"""
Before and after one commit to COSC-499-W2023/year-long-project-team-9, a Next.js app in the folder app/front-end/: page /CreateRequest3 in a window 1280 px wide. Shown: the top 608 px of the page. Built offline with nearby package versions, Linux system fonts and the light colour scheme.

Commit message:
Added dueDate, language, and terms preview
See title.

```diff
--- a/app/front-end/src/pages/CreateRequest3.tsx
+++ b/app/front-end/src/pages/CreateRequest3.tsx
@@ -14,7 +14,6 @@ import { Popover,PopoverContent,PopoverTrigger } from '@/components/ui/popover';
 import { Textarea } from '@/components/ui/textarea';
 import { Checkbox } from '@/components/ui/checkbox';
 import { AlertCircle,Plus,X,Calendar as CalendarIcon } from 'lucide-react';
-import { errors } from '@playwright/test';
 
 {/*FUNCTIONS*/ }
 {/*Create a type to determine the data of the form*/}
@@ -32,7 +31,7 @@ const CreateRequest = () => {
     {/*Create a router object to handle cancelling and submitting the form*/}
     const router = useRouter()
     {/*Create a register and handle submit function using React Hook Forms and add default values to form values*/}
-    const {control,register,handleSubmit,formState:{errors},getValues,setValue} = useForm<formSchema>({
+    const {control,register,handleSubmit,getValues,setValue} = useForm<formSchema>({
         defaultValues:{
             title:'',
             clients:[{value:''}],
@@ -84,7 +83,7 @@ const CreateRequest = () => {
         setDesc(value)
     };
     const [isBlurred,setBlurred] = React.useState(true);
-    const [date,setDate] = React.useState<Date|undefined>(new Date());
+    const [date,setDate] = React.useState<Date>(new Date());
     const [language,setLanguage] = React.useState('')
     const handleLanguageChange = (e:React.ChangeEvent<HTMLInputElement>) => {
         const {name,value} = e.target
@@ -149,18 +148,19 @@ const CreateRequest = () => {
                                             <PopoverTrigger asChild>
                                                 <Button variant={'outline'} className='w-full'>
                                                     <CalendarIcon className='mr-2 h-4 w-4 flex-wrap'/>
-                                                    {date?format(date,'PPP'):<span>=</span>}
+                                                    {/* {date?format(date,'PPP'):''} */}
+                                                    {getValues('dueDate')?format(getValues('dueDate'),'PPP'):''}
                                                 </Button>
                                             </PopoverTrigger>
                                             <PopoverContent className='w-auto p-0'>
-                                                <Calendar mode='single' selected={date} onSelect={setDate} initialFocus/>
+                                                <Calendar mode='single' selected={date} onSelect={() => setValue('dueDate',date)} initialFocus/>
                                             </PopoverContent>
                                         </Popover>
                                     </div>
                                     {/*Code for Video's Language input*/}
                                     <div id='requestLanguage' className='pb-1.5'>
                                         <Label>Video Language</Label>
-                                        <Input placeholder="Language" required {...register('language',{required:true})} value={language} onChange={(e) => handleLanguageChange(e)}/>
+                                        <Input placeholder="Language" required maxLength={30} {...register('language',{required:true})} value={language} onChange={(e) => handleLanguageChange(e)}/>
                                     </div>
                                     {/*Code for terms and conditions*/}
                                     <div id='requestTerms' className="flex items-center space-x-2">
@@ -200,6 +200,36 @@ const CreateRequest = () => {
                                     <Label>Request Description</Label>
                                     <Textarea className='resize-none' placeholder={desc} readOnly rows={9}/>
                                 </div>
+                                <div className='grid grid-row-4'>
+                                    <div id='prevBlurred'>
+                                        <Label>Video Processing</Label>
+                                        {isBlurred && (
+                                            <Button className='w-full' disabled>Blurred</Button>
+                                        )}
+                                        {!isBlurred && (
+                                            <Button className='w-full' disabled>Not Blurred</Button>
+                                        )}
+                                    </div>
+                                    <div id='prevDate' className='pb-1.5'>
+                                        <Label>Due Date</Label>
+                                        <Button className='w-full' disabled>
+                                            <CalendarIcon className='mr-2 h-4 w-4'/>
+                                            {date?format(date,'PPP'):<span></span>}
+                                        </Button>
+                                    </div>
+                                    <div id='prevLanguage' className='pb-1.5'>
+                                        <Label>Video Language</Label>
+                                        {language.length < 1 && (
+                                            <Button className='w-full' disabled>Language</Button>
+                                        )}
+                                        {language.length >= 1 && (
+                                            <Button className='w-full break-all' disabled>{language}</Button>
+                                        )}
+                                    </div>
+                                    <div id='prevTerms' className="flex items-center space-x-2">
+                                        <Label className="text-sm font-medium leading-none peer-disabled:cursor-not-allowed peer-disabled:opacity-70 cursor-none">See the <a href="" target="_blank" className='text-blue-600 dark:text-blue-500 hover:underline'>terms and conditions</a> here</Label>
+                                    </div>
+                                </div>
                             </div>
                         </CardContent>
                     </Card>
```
"""
"""
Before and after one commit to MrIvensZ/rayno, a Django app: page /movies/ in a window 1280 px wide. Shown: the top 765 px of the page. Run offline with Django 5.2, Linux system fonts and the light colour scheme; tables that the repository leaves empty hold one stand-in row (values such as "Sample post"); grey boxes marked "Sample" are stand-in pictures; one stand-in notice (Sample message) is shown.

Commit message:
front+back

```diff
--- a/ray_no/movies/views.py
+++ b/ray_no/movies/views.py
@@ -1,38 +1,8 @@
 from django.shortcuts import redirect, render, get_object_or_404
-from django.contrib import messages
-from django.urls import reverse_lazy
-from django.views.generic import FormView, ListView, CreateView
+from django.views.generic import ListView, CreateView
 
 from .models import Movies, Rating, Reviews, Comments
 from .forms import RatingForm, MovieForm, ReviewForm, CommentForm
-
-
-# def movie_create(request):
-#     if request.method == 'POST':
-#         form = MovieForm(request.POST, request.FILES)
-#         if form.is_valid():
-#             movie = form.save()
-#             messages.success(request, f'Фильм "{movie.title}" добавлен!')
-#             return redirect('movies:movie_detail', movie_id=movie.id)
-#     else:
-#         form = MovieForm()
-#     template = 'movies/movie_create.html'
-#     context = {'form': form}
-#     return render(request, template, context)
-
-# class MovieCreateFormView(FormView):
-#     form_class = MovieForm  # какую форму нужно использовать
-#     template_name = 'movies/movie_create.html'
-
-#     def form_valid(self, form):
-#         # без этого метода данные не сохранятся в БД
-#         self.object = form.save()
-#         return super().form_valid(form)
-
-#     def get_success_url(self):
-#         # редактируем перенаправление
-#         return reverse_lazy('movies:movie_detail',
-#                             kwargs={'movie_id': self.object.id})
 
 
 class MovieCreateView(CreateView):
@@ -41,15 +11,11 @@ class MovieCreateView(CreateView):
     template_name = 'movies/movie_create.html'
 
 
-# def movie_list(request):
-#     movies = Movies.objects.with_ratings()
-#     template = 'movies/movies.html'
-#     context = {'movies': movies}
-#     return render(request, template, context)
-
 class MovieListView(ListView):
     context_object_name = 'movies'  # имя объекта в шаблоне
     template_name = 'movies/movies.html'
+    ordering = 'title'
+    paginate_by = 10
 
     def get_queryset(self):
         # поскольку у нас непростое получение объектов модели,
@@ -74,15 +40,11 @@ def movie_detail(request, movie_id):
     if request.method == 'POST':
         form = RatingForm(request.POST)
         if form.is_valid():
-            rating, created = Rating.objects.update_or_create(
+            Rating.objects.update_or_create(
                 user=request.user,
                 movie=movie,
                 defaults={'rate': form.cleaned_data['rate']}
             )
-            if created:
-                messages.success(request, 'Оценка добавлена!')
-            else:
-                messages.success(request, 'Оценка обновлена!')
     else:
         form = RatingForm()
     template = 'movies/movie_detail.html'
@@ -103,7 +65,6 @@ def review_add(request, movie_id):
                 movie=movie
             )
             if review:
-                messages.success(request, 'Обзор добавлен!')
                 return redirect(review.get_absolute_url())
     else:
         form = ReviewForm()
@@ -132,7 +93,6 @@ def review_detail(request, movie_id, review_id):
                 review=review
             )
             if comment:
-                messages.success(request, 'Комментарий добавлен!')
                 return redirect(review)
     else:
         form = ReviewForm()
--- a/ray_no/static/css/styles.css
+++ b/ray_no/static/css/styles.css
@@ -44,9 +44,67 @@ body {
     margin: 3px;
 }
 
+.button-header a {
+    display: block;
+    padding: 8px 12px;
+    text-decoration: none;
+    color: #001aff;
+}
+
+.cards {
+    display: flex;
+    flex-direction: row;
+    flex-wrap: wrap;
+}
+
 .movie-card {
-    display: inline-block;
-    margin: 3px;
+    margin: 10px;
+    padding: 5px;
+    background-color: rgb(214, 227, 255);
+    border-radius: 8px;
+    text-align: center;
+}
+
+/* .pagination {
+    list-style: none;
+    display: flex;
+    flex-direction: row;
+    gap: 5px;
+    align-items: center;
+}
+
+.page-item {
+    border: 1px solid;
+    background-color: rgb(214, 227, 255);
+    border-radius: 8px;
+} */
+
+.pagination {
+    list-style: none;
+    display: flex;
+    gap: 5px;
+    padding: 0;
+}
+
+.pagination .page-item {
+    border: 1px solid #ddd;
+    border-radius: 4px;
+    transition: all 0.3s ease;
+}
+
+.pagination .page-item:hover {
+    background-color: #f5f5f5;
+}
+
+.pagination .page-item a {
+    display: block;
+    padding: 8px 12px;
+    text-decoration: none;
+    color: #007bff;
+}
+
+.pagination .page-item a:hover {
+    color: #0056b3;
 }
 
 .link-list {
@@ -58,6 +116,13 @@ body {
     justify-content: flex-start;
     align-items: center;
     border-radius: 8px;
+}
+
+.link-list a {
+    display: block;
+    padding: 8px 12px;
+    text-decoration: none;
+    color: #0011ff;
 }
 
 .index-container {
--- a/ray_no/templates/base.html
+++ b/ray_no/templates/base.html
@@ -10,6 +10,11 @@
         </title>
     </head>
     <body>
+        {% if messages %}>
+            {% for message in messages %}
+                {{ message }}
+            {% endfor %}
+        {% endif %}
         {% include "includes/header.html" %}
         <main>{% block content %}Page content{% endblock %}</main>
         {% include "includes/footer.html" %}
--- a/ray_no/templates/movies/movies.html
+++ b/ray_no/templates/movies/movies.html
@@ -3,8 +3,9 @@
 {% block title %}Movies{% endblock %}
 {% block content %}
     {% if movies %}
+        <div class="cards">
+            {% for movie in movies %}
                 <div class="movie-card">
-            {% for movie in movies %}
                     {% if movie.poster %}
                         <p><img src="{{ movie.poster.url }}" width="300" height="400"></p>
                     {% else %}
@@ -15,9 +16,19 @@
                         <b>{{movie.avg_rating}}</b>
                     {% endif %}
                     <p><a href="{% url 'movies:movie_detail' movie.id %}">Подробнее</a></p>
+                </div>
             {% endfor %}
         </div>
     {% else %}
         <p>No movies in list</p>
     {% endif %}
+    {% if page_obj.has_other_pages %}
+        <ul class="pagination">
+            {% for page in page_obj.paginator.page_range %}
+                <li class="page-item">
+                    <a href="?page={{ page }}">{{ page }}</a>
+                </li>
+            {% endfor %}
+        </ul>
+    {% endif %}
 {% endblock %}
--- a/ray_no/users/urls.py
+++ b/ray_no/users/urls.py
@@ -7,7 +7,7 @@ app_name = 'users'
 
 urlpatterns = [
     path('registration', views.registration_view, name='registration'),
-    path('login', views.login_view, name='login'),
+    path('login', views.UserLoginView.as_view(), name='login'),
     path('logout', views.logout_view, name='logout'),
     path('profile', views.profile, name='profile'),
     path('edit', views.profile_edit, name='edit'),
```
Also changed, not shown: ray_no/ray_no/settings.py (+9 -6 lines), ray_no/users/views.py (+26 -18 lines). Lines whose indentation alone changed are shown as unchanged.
"""
"""
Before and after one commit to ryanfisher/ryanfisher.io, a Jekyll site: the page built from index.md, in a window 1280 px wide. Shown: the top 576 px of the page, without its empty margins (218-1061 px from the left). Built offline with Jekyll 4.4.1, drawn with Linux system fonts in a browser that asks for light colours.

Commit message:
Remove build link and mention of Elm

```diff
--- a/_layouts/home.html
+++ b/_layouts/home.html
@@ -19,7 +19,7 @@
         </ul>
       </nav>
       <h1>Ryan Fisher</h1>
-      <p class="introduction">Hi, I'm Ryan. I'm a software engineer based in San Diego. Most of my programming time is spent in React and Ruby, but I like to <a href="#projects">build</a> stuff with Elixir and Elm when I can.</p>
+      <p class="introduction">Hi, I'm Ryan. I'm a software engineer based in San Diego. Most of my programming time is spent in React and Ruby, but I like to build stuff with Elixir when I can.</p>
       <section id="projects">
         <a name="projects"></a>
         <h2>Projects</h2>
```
"""
Where does the word "flex" occur in the data? Copy every line that has it.

• **Written response**
                                                     <CalendarIcon className='mr-2 h-4 w-4 flex-wrap'/>
                                     <div id='requestTerms' className="flex items-center space-x-2">
+                                    <div id='prevTerms' className="flex items-center space-x-2">
+    display: flex;
+    flex-direction: row;
+    flex-wrap: wrap;
+    display: flex;
+    flex-direction: row;
+    display: flex;
     justify-content: flex-start;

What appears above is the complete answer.